Dennis Cassinelli: Nevada’s Hidden Cave
About 10 miles southeast of Fallon on US Highway 50, there is a place known as the Grimes Point Archaeological Area. Over the last 10,000-21,000 years, the level of ancient Lake Lahontan fluctuated widely due to natural climate changes. At times, the water was so high, it formed a fresh water lake that extended from Honey Lake in California to Lake Bonneville in Utah. Periodically, the Grimes Point area was covered with rich marsh lands that supported abundant wildlife, vegetation and early human visitors.
During times of high water, wave action created many caves along the hillsides that later became attractive places for early man to inhabit and to use for shelter and storage. Evidence of this ancient habitation is abundant in the area and it is truly worthy of a visit to see. There is a petroglyph trail that winds through hundreds of boulders where people have carved mysterious images in the desert varnish for the past 8,000 years.
Traveling a short distance north of the petroglyphs, one can see several caves that were used in ancient times, including Fish Cave, Spirit Cave and Hidden Cave. In 1927, four young boys were exploring the area, and found a large cave whose floor was littered with Indian artifacts. Archaeologists were contacted to visit the cave and a series of archaeological digs revealed an incredible array of Indian artifacts that provided information about the people who had used the site for thousands of years. The archaeologists named the Cave “Hidden Cave” due to the difficulty in finding it.
Eventually, an air circulating system and lights were installed to make working conditions in the cave tolerable. A heavy steel door that could be locked was installed on the tiny entrance and a series of ramps and stairs were installed so visitors could visit the excavated site.
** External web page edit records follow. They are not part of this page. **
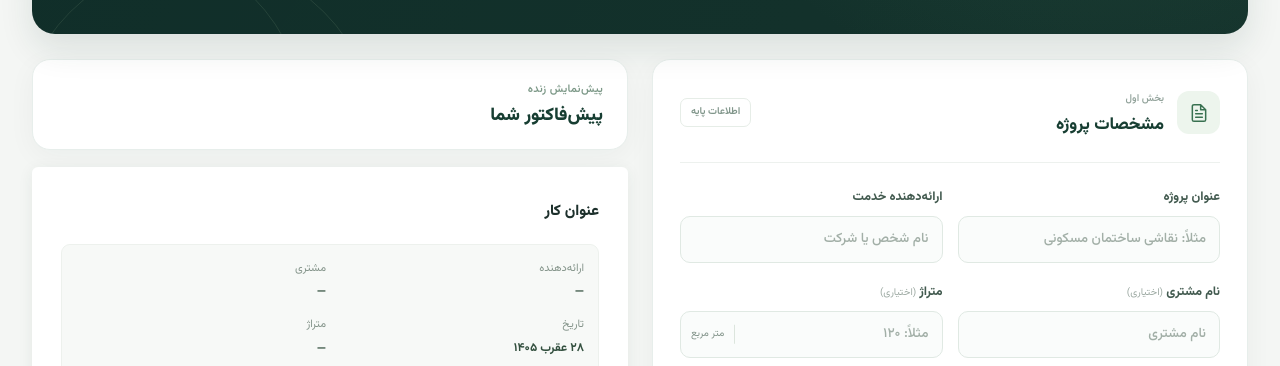
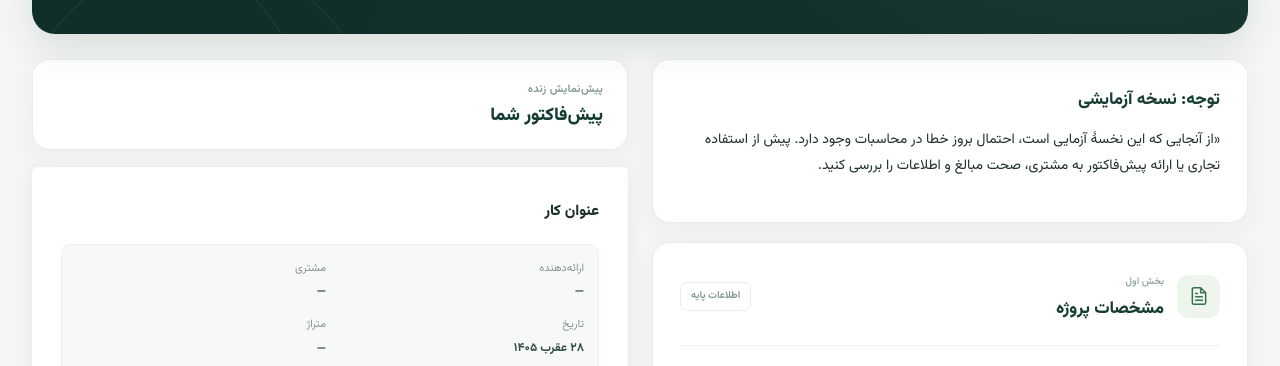
Before and after one commit to axiom-ui-lab/service-price-calculator, a plain HTML site: page index.html in a window 1280 px wide. Shown: the part 394-760 px from the top of the page. Drawn offline with Linux system fonts and the light colour scheme.

Commit message:
Update index.html

```diff
--- a/index.html
+++ b/index.html
@@ -64,6 +64,14 @@
             <div class="workspace">
 
                 <div class="form-column">
+                    <aside class="panel" aria-labelledby="trialNoticeTitle">
+                        <h2 id="trialNoticeTitle">توجه: نسخه آزمایشی</h2>
+                        <p>
+                            «از آنجایی که این نخسۀ آزمایی است، احتمال بروز خطا
+                            در محاسبات وجود دارد. پیش از استفاده تجاری یا ارائه
+                            پیش‌فاکتور به مشتری، صحت مبالغ و اطلاعات را بررسی کنید.
+                        </p>
+                    </aside>
                     <section class="panel">
                         <div class="panel__head">
                             <div class="panel__heading">
```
The excavations were done like the slicing of a layer cake, revealing a vertical face that cut down through 12,000 years of deposits containing traces of ancient use by humans and animals. Visitors to the cave can see this vertical face where tags have marked dates and layers of habitation. The layers can be dated by known dates of visible deposits. About 1,100 years ago, the Mono Craters volcanic area erupted and sent a plume of ash that left a quarter-inch white layer of deposit in Hidden Cave.
Similarly, 6,900 years ago, Mount Mazama in Oregon erupted much like Mount Saint Helens, creating Crater Lake that threw billions of tons of ash and debris into the air. This event created a distinct layer over a half inch thick in Hidden Cave. Using these two layers as markers, archaeologists have been able to date the different types of projectile points and other artifacts found in Hidden Cave. This is how we can tell the approximate age of the various types of projectile points found in the area.
Extremely uncomfortable for human habitation, Hidden Cave was used mostly as a place to store items the ancient people used seasonally as they hunted and gathered for their existence over the past 9,000 years. Because of this use for storage, several caches of baskets, tools and projectile points were recovered where they had been hidden for future use. The condition of the artifacts was remarkable, since they had not been broken from daily use and discarded.
The Grimes Point area is also the location of Sand Mountain and the ruins of the Sand Springs Pony Express Station. Just north of the parking lot for the Hidden Cave tours is the entrance to Spirit Cave where the 10,000-year-old mummified remains of the Spirit Cave Man were discovered in 1940. I have written about this person in my prehistoric novel, “Legends of Spirit Cave.” There is no access available to Spirit Cave.
Guided public tours of Hidden Cave are available on the second and fourth Saturday of each month. Call to confirm the schedule at 775-423-3677. Participants meet at the Churchill County Museum at 9:30 a.m. where they can see many of the artifacts that have been taken from the cave. They then follow the BLM guide 11 miles in their own cars southeast to the Grimes Point Archaeological Area and hike up to the cave where the guide unlocks the steel door and turns on the lights. Although dust and visibility are no longer a problem, you will notice the strong smell of ammonia from the decomposition of bat guano.
The “Under One Sky” display at the Nevada State Museum has a realistic reconstruction of Hidden Cave if you are unable to see the real thing. It does show the various layers of the vertical excavations. If you can arrange a trip to Fallon, I suggest taking the tour of Hidden Cave, even though there is a charge of $2 per person.
Dayton author and historian, Dennis Cassinelli, can be contacted at firstname.lastname@example.org or on his blog at denniscassinelli.com. All Dennis’ books sold through this publication will be at a 50 percent discount to reduce inventory and Dennis will pay the postage.